In recent years, the St. Paul School District has held its own on the enrollment front, posting tiny gains amid strong charter school competition.

But the district hoped for more when it launched its Strong Schools, Strong Communities strategic plan four years ago this month — thousands of new students, in fact — and people at district headquarters can get a little sensitive when the subject comes up.

Last week, in its coverage of a Jan. 13 board meeting, the Star Tribune noted that the district had set out in 2011 to attract 3,000 new students.

But there were visions of a 5,000-student increase at one time, too.

Board Member John Brodrick recalled the larger number, yet when he brought it up on Jan. 13, he was greeted with a curt response from Michelle Walker, the district’s chief executive officer, suggesting such a goal never existed.

When informed later that night that the figure appeared in a local newspaper, Walker pledged to work with staff to get at its origins.

There was no mystery, really. The source was Superintendent Valeria Silva. She had mentioned the 5,000-student goal at the Strong Schools launch on Jan. 11, 2011, and both the Star Tribune and St. Paul Pioneer Press reported her comments.
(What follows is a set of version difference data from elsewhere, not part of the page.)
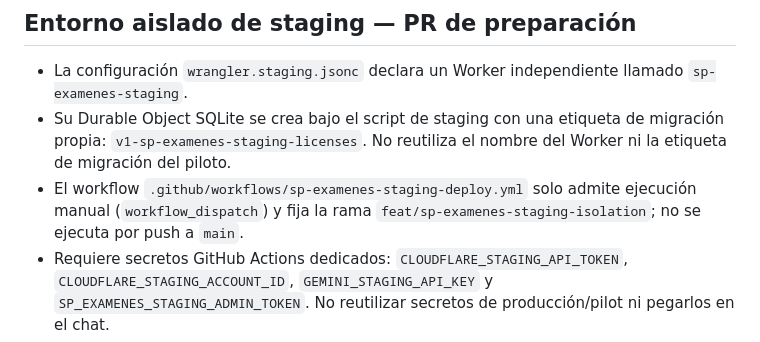
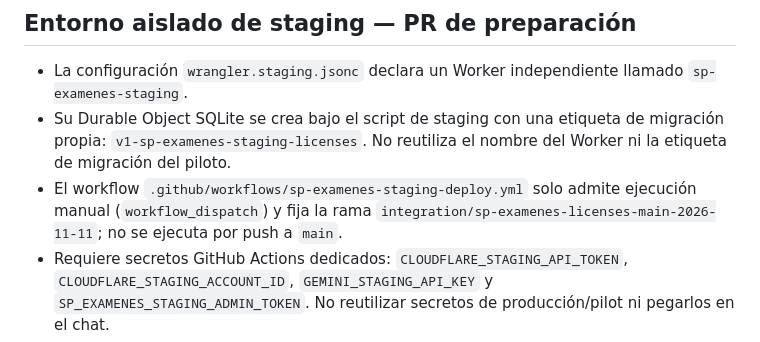
Before and after one commit to carlosasantoss73-tech/AUREA, a Markdown page: apps/sp-examenes/README.md, the part around the change. GitHub-like rendering.

Commit message:
Document the isolated SP Examenes staging integration branch

```diff
--- a/apps/sp-examenes/README.md
+++ b/apps/sp-examenes/README.md
@@ -107,7 +107,7 @@ Esta documentación describe el comportamiento propuesto en la rama del PR. No a
 
 - La configuración `wrangler.staging.jsonc` declara un Worker independiente llamado `sp-examenes-staging`.
 - Su Durable Object SQLite se crea bajo el script de staging con una etiqueta de migración propia: `v1-sp-examenes-staging-licenses`. No reutiliza el nombre del Worker ni la etiqueta de migración del piloto.
-- El workflow `.github/workflows/sp-examenes-staging-deploy.yml` solo admite ejecución manual (`workflow_dispatch`) y fija la rama `feat/sp-examenes-staging-isolation`; no se ejecuta por push a `main`.
+- El workflow `.github/workflows/sp-examenes-staging-deploy.yml` solo admite ejecución manual (`workflow_dispatch`) y fija la rama `integration/sp-examenes-licenses-main-2026-11-11`; no se ejecuta por push a `main`.
 - Requiere secretos GitHub Actions dedicados: `CLOUDFLARE_STAGING_API_TOKEN`, `CLOUDFLARE_STAGING_ACCOUNT_ID`, `GEMINI_STAGING_API_KEY` y `SP_EXAMENES_STAGING_ADMIN_TOKEN`. No reutilizar secretos de producción/pilot ni pegarlos en el chat.
 - El token Cloudflare debe limitarse a la cuenta y permisos mínimos para desplegar Workers y gestionar sus secretos/recursos Durable Objects.
 - La URL de staging y los endpoints reales solo se pueden confirmar después de un despliegue exitoso.
```
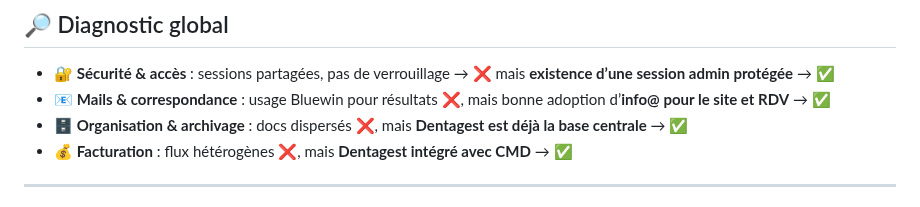
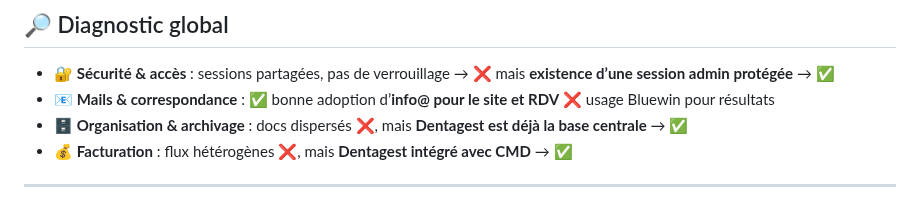
Before and after one commit to cedbo26/pestalozzi-intranet, a Markdown page: content/Synthèse IT/🧭 Synthèse IT.md, the part around the change. GitHub-like rendering.

Commit message:
Publish: 2025-08-25 23:16

```diff
--- a/content/Synthèse IT/🧭 Synthèse IT.md
+++ b/content/Synthèse IT/🧭 Synthèse IT.md
@@ -20,7 +20,9 @@ backlinks:
 ---
 ## 🔎 Diagnostic global
 - 🔐 **Sécurité & accès** : sessions partagées, pas de verrouillage → ❌ mais **existence d’une session admin protégée** → ✅
-- 📧 **Mails & correspondance** : usage Bluewin pour résultats ❌, mais bonne adoption d’**info@ pour le site et RDV** → ✅
+- 📧 **Mails & correspondance** :
+  ✅  bonne adoption d’**info@ pour le site et RDV**
+  ❌ usage Bluewin pour résultats
 - 🗄️ **Organisation & archivage** : docs dispersés ❌, mais **Dentagest est déjà la base centrale** → ✅
 - 💰 **Facturation** : flux hétérogènes ❌, mais **Dentagest intégré avec CMD** → ✅
 
```
Also changed, not shown: content/💰 Facturation.md (added).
Silva was silent, for the most part, when the issue came up on Jan. 13 and again this week when Brodrick, a retired teacher, reviewed the “mini tempest” at a meeting Tuesday and then identified the superintendent as the source of the rosier number. He also said he felt embarrassed when his memory was challenged the previous week.

He offered some advice, too.

“We all want to raise enrollment. Let’s make that our goal,” Brodrick said. “Let’s just be more open about what happened in the past.”

The district foresees slow, steady growth over the next 10 years. But Hazel Reinhardt, a former state demographer hired by the district to help with its enrollment projections, said it shouldn’t set any new goals. Too complex an environment, she said.

No one’s begged to differ.